In other words, by messing with the connection between Ukraine and Russia, Europe and Washington’s diplomats and armchair strategists are playing with something that cuts to the core identities of Russians and many Ukrainians both. Perhaps this is why the Russian speaker at today’s forum, a learned and witty man, reminded his powerlunch audience that he appreciated a quotation he had once heard from Alexander Haig: “There are some things worse than war.” He also made it crystal clear, indeed repeating several times, that the Russian fleet was based in the Crimean (i.e Ukranian) port of Sevastopol, and that the Russian leadership could not and would not ignore it if their Russian brethren in the east and south of Ukraine asked for assistance.

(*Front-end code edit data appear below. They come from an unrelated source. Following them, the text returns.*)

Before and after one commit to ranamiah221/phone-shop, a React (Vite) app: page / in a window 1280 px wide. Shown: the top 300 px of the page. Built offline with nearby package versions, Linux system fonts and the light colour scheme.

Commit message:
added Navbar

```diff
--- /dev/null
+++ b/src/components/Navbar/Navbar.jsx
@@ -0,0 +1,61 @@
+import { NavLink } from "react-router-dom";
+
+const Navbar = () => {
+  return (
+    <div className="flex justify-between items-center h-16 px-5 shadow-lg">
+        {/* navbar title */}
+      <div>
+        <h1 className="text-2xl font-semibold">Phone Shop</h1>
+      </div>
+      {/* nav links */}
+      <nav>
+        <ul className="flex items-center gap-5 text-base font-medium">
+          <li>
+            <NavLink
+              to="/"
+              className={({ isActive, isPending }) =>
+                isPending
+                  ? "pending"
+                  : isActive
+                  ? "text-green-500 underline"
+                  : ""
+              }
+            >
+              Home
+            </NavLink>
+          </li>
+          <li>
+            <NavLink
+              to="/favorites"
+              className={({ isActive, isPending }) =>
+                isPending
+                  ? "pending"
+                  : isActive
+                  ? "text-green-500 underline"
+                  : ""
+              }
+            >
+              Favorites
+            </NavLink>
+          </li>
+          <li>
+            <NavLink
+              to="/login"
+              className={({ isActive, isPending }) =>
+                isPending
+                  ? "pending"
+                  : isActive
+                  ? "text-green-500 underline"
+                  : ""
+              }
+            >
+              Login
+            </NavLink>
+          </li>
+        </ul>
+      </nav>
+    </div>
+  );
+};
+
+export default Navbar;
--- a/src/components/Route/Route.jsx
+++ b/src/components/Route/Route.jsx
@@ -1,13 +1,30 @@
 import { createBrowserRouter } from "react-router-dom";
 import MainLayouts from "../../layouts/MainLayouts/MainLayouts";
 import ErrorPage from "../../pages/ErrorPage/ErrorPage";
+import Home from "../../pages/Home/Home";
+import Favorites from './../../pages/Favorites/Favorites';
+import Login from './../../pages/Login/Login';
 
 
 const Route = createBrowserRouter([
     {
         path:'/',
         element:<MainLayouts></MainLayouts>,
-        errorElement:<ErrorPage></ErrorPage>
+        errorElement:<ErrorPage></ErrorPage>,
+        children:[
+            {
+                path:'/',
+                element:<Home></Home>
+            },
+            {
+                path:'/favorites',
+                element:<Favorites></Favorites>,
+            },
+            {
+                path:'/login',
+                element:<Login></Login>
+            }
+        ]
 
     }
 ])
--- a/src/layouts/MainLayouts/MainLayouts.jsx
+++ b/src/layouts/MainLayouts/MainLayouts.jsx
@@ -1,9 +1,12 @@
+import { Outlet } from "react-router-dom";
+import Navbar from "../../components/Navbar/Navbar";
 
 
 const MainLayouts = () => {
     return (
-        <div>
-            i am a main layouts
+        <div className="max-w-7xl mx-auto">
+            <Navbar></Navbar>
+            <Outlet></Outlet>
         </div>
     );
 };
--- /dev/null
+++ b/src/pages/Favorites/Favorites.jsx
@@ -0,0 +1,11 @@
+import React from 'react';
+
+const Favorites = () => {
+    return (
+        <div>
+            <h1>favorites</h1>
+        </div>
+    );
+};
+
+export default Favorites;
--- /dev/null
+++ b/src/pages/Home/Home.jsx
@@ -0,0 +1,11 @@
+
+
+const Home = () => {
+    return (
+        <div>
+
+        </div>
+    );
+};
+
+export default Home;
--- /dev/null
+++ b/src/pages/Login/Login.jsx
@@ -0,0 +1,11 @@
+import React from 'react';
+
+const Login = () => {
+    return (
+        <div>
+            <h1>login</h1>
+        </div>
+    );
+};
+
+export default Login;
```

There is perhaps a slim middle path between a Ukraine “won” by the EU and the West and one which falls into civil strife and provokes Russian intervention. Zbigniew Brzezinski pointed to it in the Financial Times: an independent and undivided Ukraine which will “practice policies toward Russia similar to those so effectively practiced by Finland”—i.e. economic ties to both East and West, and no military associaiton with any group perceived, by the Russians, to be anti-Russian. “Finlandization” was a neocon bugaboo during the Cold War, not because it was bad for Finland, which it obviously wasn’t, but because Finlandization for Europe as a whole would have been a strategic victory for Moscow. But clearly a neutralized Ukraine—more difficult to achieve of course because Ukraine is not Finland—would be bad for nobody. Significantly, Angranik Mingranyan had kind words for Brzezinski’s formulation, significant because Zbig, a veteran cold warrior, is generally perceived as cool if not hostile to Russia.

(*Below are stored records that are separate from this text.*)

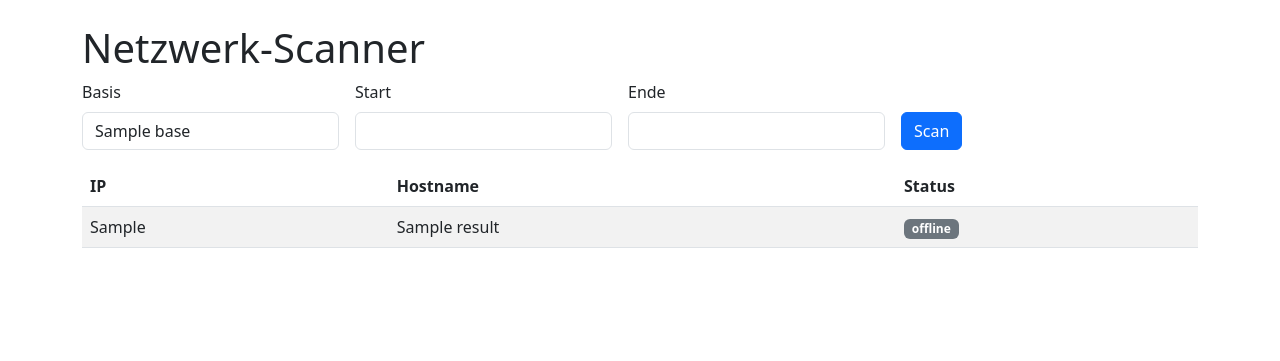
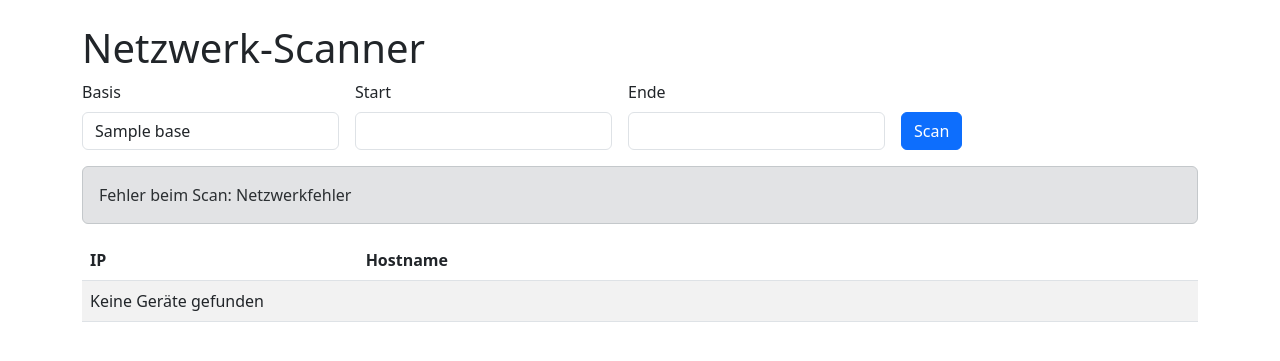
Before and after one commit to Det1960/DjangoPlayGround, a Django app: template networkip/templates/networkip/list.html in a window 1280 px wide. Shown: the part 56-417 px from the top of the page. Run offline with Django 5.2, Linux system fonts and the light colour scheme; the template is opened without the code that fills it: most values are stand-ins (such as "Sample title", 1, 10 or a date in 2020).

Commit message:
IP-Scann überarbeitet

```diff
--- a/networkip/templates/networkip/list.html
+++ b/networkip/templates/networkip/list.html
@@ -5,23 +5,25 @@
 {% block content %}
 <h1>Netzwerk-Scanner</h1>
 
-<form class="row g-3 mb-3" method="get">
+<form id="scan-form" class="row g-3 mb-3">
   <div class="col-auto">
     <label class="form-label">Basis</label>
-    <input name="base" class="form-control" value="{{ base }}" />
+    <input id="base" name="base" class="form-control" value="{{ base }}" />
   </div>
   <div class="col-auto">
     <label class="form-label">Start</label>
-    <input name="start" type="number" class="form-control" value="{{ start }}" />
+    <input id="start" name="start" type="number" class="form-control" value="{{ start }}" />
   </div>
   <div class="col-auto">
     <label class="form-label">Ende</label>
-    <input name="end" type="number" class="form-control" value="{{ end }}" />
+    <input id="end" name="end" type="number" class="form-control" value="{{ end }}" />
   </div>
   <div class="col-auto align-self-end">
-    <button class="btn btn-primary">Scan</button>
+    <button id="scan-btn" class="btn btn-primary">Scan</button>
   </div>
 </form>
+
+<div id="status" class="mb-3" aria-live="polite"></div>
 
 <div class="table-responsive">
   <table class="table table-striped">
@@ -29,27 +31,76 @@
       <tr>
         <th>IP</th>
         <th>Hostname</th>
-        <th>Status</th>
       </tr>
     </thead>
-    <tbody>
-    {% for r in results %}
-      <tr>
-        <td>{{ r.ip }}</td>
-        <td>{{ r.hostname }}</td>
-        <td>
-          {% if r.alive %}
-            <span class="badge bg-success">online</span>
-          {% else %}
-            <span class="badge bg-secondary">offline</span>
-          {% endif %}
-        </td>
-      </tr>
-    {% empty %}
-      <tr><td colspan="3">Keine Einträge</td></tr>
-    {% endfor %}
+    <tbody id="results-body">
     </tbody>
   </table>
 </div>
 
+<script>
+document.addEventListener('DOMContentLoaded', function(){
+  const form = document.getElementById('scan-form');
+  const status = document.getElementById('status');
+  const resultsBody = document.getElementById('results-body');
+
+  function showStatus(text, busy=false){
+    status.innerHTML = '';
+    const el = document.createElement('div');
+    el.className = busy ? 'alert alert-info' : 'alert alert-secondary';
+    el.textContent = text;
+    status.appendChild(el);
+  }
+
+  function renderResults(items){
+    resultsBody.innerHTML = '';
+    if(!items || items.length === 0){
+      const tr = document.createElement('tr');
+      const td = document.createElement('td');
+      td.colSpan = 2;
+      td.textContent = 'Keine Geräte gefunden';
+      tr.appendChild(td);
+      resultsBody.appendChild(tr);
+      return;
+    }
+
+    items.forEach(r => {
+      const tr = document.createElement('tr');
+      const ipTd = document.createElement('td');
+      ipTd.textContent = r.ip;
+      const hostTd = document.createElement('td');
+      hostTd.textContent = r.hostname || '-';
+      tr.appendChild(ipTd);
+      tr.appendChild(hostTd);
+      resultsBody.appendChild(tr);
+    });
+  }
+
+  async function runScan(e){
+    if(e) e.preventDefault();
+    const base = document.getElementById('base').value;
+    const start = document.getElementById('start').value;
+    const end = document.getElementById('end').value;
+
+    showStatus('Scan läuft... Bitte warten.', true);
+    renderResults([]);
+
+    try{
+      const params = new URLSearchParams({base, start, end});
+      const resp = await fetch('api/?' + params.toString());
+      if(!resp.ok) throw new Error('Netzwerkfehler');
+      const data = await resp.json();
+      renderResults(data.results);
+      showStatus('Scan fertig — ' + (data.results.length || 0) + ' Gerät(e) gefunden.');
+    }catch(err){
+      showStatus('Fehler beim Scan: ' + err.message);
+    }
+  }
+
+  form.addEventListener('submit', runScan);
+
+  // optional: run initial scan on load
+  runScan();
+});
+</script>
 {% endblock %}
--- a/networkip/urls.py
+++ b/networkip/urls.py
@@ -5,4 +5,5 @@ app_name = 'networkip'
 
 urlpatterns = [
     path('', views.index, name='index'),
+    path('api/', views.api_scan, name='api_scan'),
 ]
```
Also changed, not shown: networkip/views.py (+30 -12 lines).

In the end I would conclude that despite my distant admiration for the Maidan revolutionaries and contempt for the kleptocrat Yanukovich, I want a solution Russia can feel comfortable with. There’s much in the present neocon and neoliberal churning over Ukraine that’s based on yearning for another “Western” victory—especially desired by those deprived of one in Syria, Iraq, and of course, Iran. One bad but quite plausible outcome to the present crisis is an unruly revolution, a plea for help from the Russian-speaking Ukranians, followed by a Russian military intervention which puts Russia in the global doghouse for a generation and reignites a new version of the Cold War. This would be a great loss for Russia, but for most of us as well. If I had to think about it, I would consider Putin the best Russian leader to have existed in my lifetime and perhaps for hundreds of years before. An autocrat, certainly, a dictator—arguably. But not a totalitarian dictator, and not, like his predecessor, an alcoholic pushover who lost track of what was going on in his own country. With Putin’s Russia, as the phrase goes, we can certainly do business. When one considers the weighty issues on which the United States and Russia can clash or cooperate: China, climate change, Islamic terrorism, nuclear proliferation, and whatever else emerges in the next decades—I see no advantage whatsoever in trying to squeeze out a win over Moscow from the Ukraine situation.